Dr. Charles Benjamin Ripstein, a world renowned surgeon, died on Dec. 13 after a long illness. He was 90.
Ripstein returned to Canada to complete his surgical rotation at the Royal Victoria Hospital in Montreal before moving to the United States. Within three years, he became a full professor at the State University of New York Downstate, and the director of surgery at Maimonides Hospital.
An early pioneer of open heart and mitral valve surgery, Ripstein was one of the first doctors to perform open heart surgery under cryogenic conditions. He also discovered that Thorazine cured the hiccups. After learning of his research, the Vatican persuaded Pope Pius XII to treat his intractable hiccups with the drug. Ripstein’s treatment was a success. Board-certified in general, thoracic, and colon and rectal surgery, Ripstein was best known for developing a method to repair rectal prolapse. The procedure was even named after him.
The pope wasn’t his only famous patient. As the first director of surgery at the newly established Albert Einstein College of Medicine of Yeshiva University, Ripstein was one of the last doctors called in on consultation to perform an operation on the genius. Einstein, who was dying of a ruptured aneurysm, eventually refused the procedure.

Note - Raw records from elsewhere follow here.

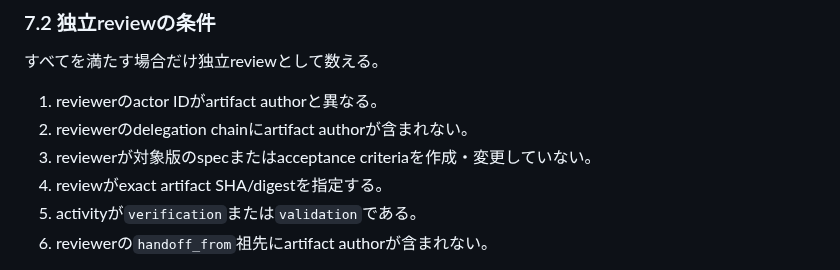
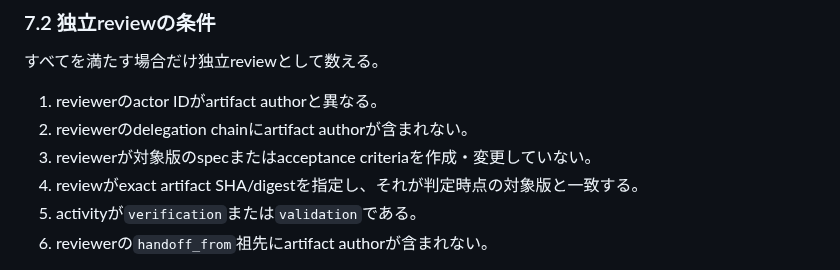
Before and after one commit to orangewk/wigner-splat, a Markdown page: docs/planning/2026-08-01-sebastian-governance-mechanism--proposed.md, the part around the change. GitHub-like rendering.

Commit message:
docs:make-review-sha-current

```diff
--- a/docs/planning/2026-08-01-sebastian-governance-mechanism--proposed.md
+++ b/docs/planning/2026-08-01-sebastian-governance-mechanism--proposed.md
@@ -156,7 +156,7 @@ provenance:
 1. reviewerのactor IDがartifact authorと異なる。
 2. reviewerのdelegation chainにartifact authorが含まれない。
 3. reviewerが対象版のspecまたはacceptance criteriaを作成・変更していない。
-4. reviewがexact artifact SHA/digestを指定する。
+4. reviewがexact artifact SHA/digestを指定し、それが判定時点の対象版と一致する。
 5. activityが`verification`または`validation`である。
 6. reviewerの`handoff_from`祖先にartifact authorが含まれない。
 
```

Ripstein later served as director of surgery at Brookdale Hospital in Brooklyn, N.Y., on the clinical staff at Cornell University Medical College, as a clinical professor of surgery at the University of Miami and on the medical staff of The Miami Heart Institute.